Records for the exercise –
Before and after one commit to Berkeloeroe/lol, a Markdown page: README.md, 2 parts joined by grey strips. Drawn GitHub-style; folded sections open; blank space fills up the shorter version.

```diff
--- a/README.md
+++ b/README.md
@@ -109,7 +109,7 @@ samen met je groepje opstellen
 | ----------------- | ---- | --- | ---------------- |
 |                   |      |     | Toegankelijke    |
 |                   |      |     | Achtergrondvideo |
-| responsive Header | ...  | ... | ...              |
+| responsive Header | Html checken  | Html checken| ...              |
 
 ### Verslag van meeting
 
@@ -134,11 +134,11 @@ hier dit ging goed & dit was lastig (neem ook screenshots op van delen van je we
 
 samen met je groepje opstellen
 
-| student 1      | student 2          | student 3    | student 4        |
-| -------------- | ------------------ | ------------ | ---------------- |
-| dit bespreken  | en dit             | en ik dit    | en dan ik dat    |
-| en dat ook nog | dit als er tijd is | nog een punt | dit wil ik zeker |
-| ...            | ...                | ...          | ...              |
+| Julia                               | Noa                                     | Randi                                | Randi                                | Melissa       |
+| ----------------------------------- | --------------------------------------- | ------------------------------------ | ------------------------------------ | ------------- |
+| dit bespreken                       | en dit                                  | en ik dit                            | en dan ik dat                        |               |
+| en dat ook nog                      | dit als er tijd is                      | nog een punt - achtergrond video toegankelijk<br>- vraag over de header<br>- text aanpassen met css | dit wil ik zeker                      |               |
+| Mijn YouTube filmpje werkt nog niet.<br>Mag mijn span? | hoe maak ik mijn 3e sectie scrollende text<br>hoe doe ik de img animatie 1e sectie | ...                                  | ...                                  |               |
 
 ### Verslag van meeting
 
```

Task to carry out – Repeat the material exactly. Every line should match.

Solution for this problem –
Before and after one commit to Berkeloeroe/lol, a Markdown page: README.md, 2 parts joined by grey strips. Drawn GitHub-style; folded sections open; blank space fills up the shorter version.

```diff
--- a/README.md
+++ b/README.md
@@ -109,7 +109,7 @@ samen met je groepje opstellen
 | ----------------- | ---- | --- | ---------------- |
 |                   |      |     | Toegankelijke    |
 |                   |      |     | Achtergrondvideo |
-| responsive Header | ...  | ... | ...              |
+| responsive Header | Html checken  | Html checken| ...              |
 
 ### Verslag van meeting
 
@@ -134,11 +134,11 @@ hier dit ging goed & dit was lastig (neem ook screenshots op van delen van je we
 
 samen met je groepje opstellen
 
-| student 1      | student 2          | student 3    | student 4        |
-| -------------- | ------------------ | ------------ | ---------------- |
-| dit bespreken  | en dit             | en ik dit    | en dan ik dat    |
-| en dat ook nog | dit als er tijd is | nog een punt | dit wil ik zeker |
-| ...            | ...                | ...          | ...              |
+| Julia                               | Noa                                     | Randi                                | Randi                                | Melissa       |
+| ----------------------------------- | --------------------------------------- | ------------------------------------ | ------------------------------------ | ------------- |
+| dit bespreken                       | en dit                                  | en ik dit                            | en dan ik dat                        |               |
+| en dat ook nog                      | dit als er tijd is                      | nog een punt - achtergrond video toegankelijk<br>- vraag over de header<br>- text aanpassen met css | dit wil ik zeker                      |               |
+| Mijn YouTube filmpje werkt nog niet.<br>Mag mijn span? | hoe maak ik mijn 3e sectie scrollende text<br>hoe doe ik de img animatie 1e sectie | ...                                  | ...                                  |               |
 
 ### Verslag van meeting
 
```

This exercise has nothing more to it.